Over the last couple of days we have seen Jesus give some really wise answers to questions he was asked. Noticing this, a scribe decides to ask him a question. Unlike some of the other questions that came his way, I think this one was asked with a genuine desire for understanding, and it must have pleased Jesus. The question was this: Which commandment is the first of all? We need to remember they had 613 commandments, not just the ten we normally think of. So, it was a good question. Jesus answered: Love God with all you got; and love everybody else like you love yourself.
We’ve heard a gazillion sermons on loving God and loving neighbor, but I’m not so sure we have heard too much about loving oneself. So, I’m gonna talk about this today, and I really want us to reflect deeply on it. The reason for this is because, as a general rule, we don’t love ourselves. When we look at ourselves we see somebody who is ugly, or stupid, or worthless, or clumsy, or something equally denigrating. A major contributing factor to this opinion we have are because of things people have said: people close to us, like our parents, our teachers, our spouses; even our children.
Now, remember what we learned yesterday? We get things wrong because we don’t know the scriptures. This includes the opinion we have of ourselves. So, what does Scripture say? Well, for one thing, it says we are made the image and likeness of God (see Genesis 1:26). We sometimes think we need to be a certain type of person. We gotta be so tall, so fair, so intelligent. So, if we don’t measure up to these standards that the world has set, we think terribly of ourselves. But don’t worry; you’re in good company, because Moses — know him? — he also though badly of himself.

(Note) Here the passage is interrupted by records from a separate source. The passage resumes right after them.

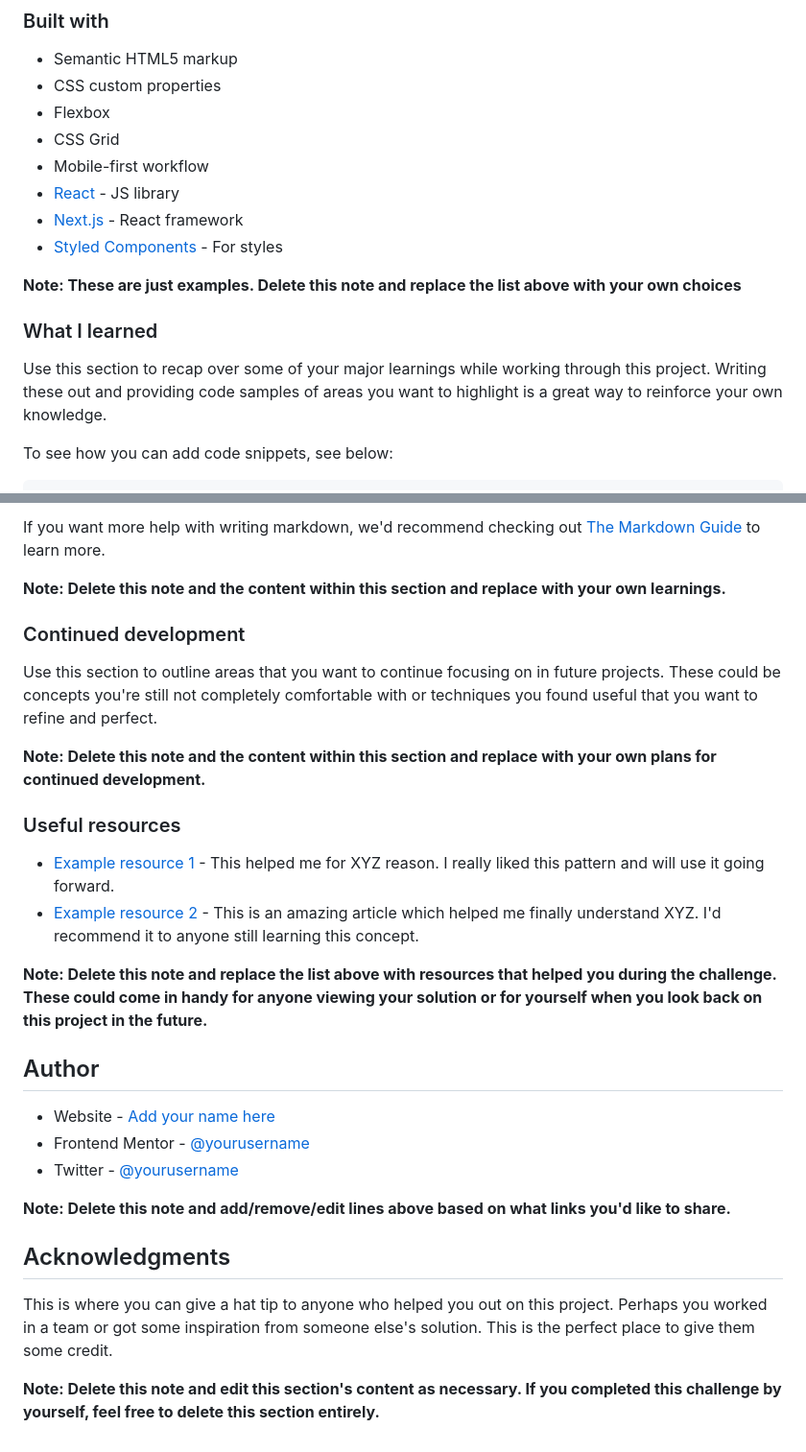
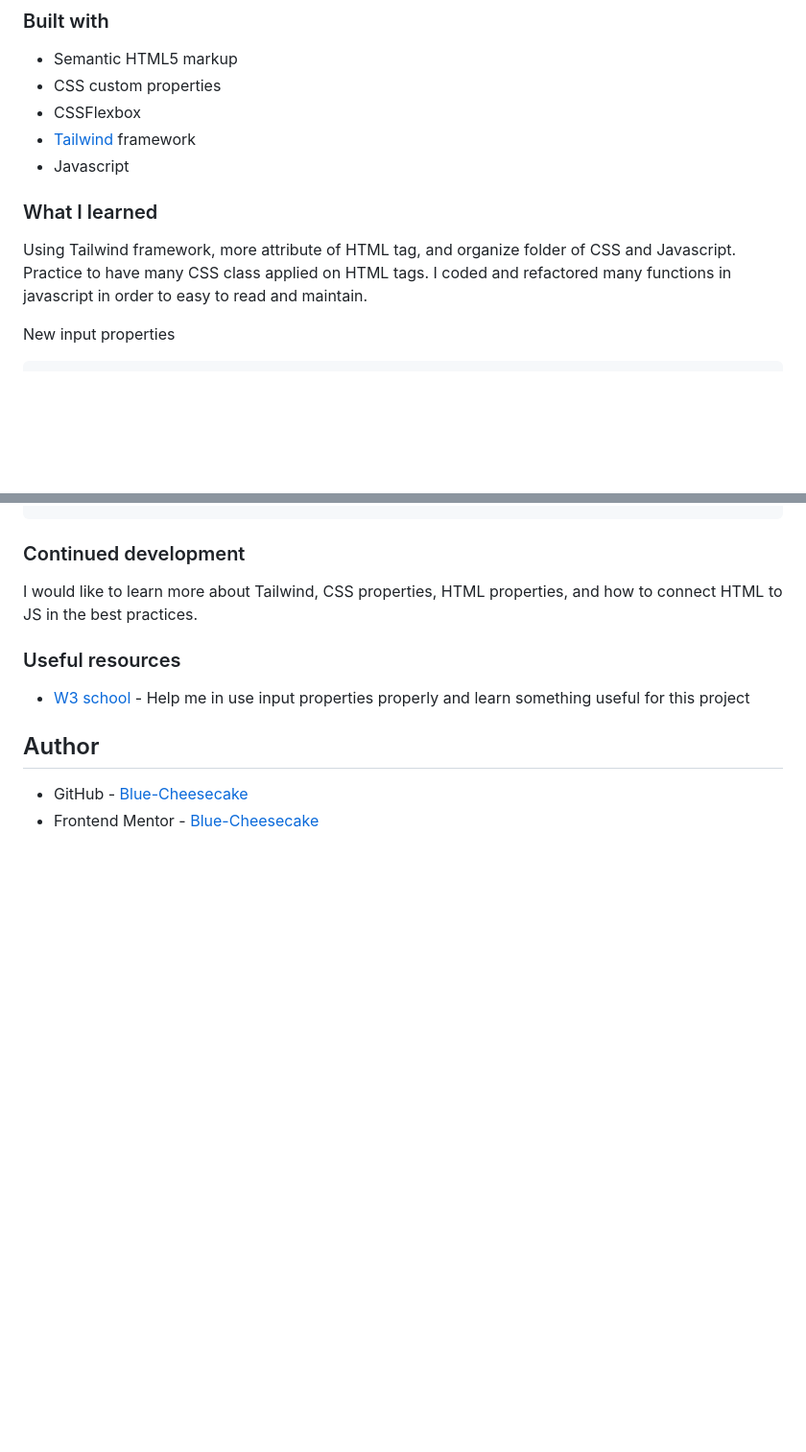
Before and after one commit to Blue-Cheesecake/Web-Projects, a Markdown page: intro-component-with-signup-form-master/README-template.md, 2 parts joined by grey strips. Shown: that part at 96% size. Rendered like a GitHub page; blank space fills up the shorter version.

````diff
--- a/intro-component-with-signup-form-master/README-template.md
+++ b/intro-component-with-signup-form-master/README-template.md
@@ -53,19 +49,13 @@ Then crop/optimize/edit your image however you like, add it to your project, and
 
 - Semantic HTML5 markup
 - CSS custom properties
-- Flexbox
-- CSS Grid
-- Mobile-first workflow
-- [React](https://reactjs.org/) - JS library
-- [Next.js](https://nextjs.org/) - React framework
-- [Styled Components](https://styled-components.com/) - For styles
-
-**Note: These are just examples. Delete this note and replace the list above with your own choices**
+- CSSFlexbox
+- [Tailwind]() framework
+- Javascript
 
 ### What I learned
 
-Use this section to recap over some of your major learnings while working through this project. Writing these out and providing code samples of areas you want to highlight is a great way to reinforce your own knowledge.
+Using Tailwind framework, more attribute of HTML tag, and organize folder of CSS and Javascript. Practice to have many CSS class applied on HTML tags. I coded and refactored many functions in javascript in order to easy to read and maintain.
 
-To see how you can add code snippets, see below:
-
+New input properties
 ```html
@@ -83,32 +70,15 @@ const proudOfThisFunc = () => {
 ```
 
-If you want more help with writing markdown, we'd recommend checking out [The Markdown Guide](https://www.markdownguide.org/) to learn more.
-
-**Note: Delete this note and the content within this section and replace with your own learnings.**
 
 ### Continued development
 
-Use this section to outline areas that you want to continue focusing on in future projects. These could be concepts you're still not completely comfortable with or techniques you found useful that you want to refine and perfect.
-
-**Note: Delete this note and the content within this section and replace with your own plans for continued development.**
+I would like to learn more about Tailwind, CSS properties, HTML properties, and how to connect HTML to JS in the best practices.
 
 ### Useful resources
 
-- [Example resource 1](https://www.example.com) - This helped me for XYZ reason. I really liked this pattern and will use it going forward.
-- [Example resource 2](https://www.example.com) - This is an amazing article which helped me finally understand XYZ. I'd recommend it to anyone still learning this concept.
-
-**Note: Delete this note and replace the list above with resources that helped you during the challenge. These could come in handy for anyone viewing your solution or for yourself when you look back on this project in the future.**
+- [W3 school](https://www.w3schools.com/jsref/event_onblur.asp) - Help me in use input properties properly and learn something useful for this project
 
 ## Author
 
-- Website - [Add your name here](https://www.your-site.com)
-- Frontend Mentor - [@yourusername](https://www.frontendmentor.io/profile/yourusername)
-- Twitter - [@yourusername](https://www.twitter.com/yourusername)
-
-**Note: Delete this note and add/remove/edit lines above based on what links you'd like to share.**
-
-## Acknowledgments
-
-This is where you can give a hat tip to anyone who helped you out on this project. Perhaps you worked in a team or got some inspiration from someone else's solution. This is the perfect place to give them some credit.
-
-**Note: Delete this note and edit this section's content as necessary. If you completed this challenge by yourself, feel free to delete this section entirely.**
+- GitHub - [Blue-Cheesecake](https://github.com/Blue-Cheesecake)
+- Frontend Mentor - [Blue-Cheesecake](https://www.frontendmentor.io/profile/Blue-Cheesecake)
````
Also changed, not shown: other parts of intro-component-with-signup-form-master/README-template.md (+15 -22 lines), intro-component-with-signup-form-master/screenshots/empty1.png (added), intro-component-with-signup-form-master/screenshots/empty2.png (added), intro-component-with-signup-form-master/screenshots/home.png (added), 2 other files.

When God told him to go to Pharaoh, Moses made excuse after excuse, before finally saying: “But I’m not very eloquent; I am slow of speech and tongue.” And God responded: “Oye. Who gave you your mouth? Me, no? Are you saying I messed up with you?” Well, he didn’t quite use these words, but that’s pretty much what he said. Check it out; it’s Exodus 4:10-11. So, when we put ourselves down, we put God down, essentially saying he goofed up with us. Do you really think God made a mistake with you?
Let us learn something from David, who declared to God, “I praise you because I am fearfully and wonderfully made; your works are wonderful, I know that full well” (Psalm 139:14). Now, David was a pretty messed up guy, but instead of debasing himself, he thanked God for making him how he was, and he ended up as quite an awesome guy. I can assure you the same thing will happen to us. So, the next time you look at yourself in the mirror, thank God for making you how you are, rejoicing in how uniquely he has put you together. There is truly nobody like you in the entire universe.
And then, how can you not love yourself?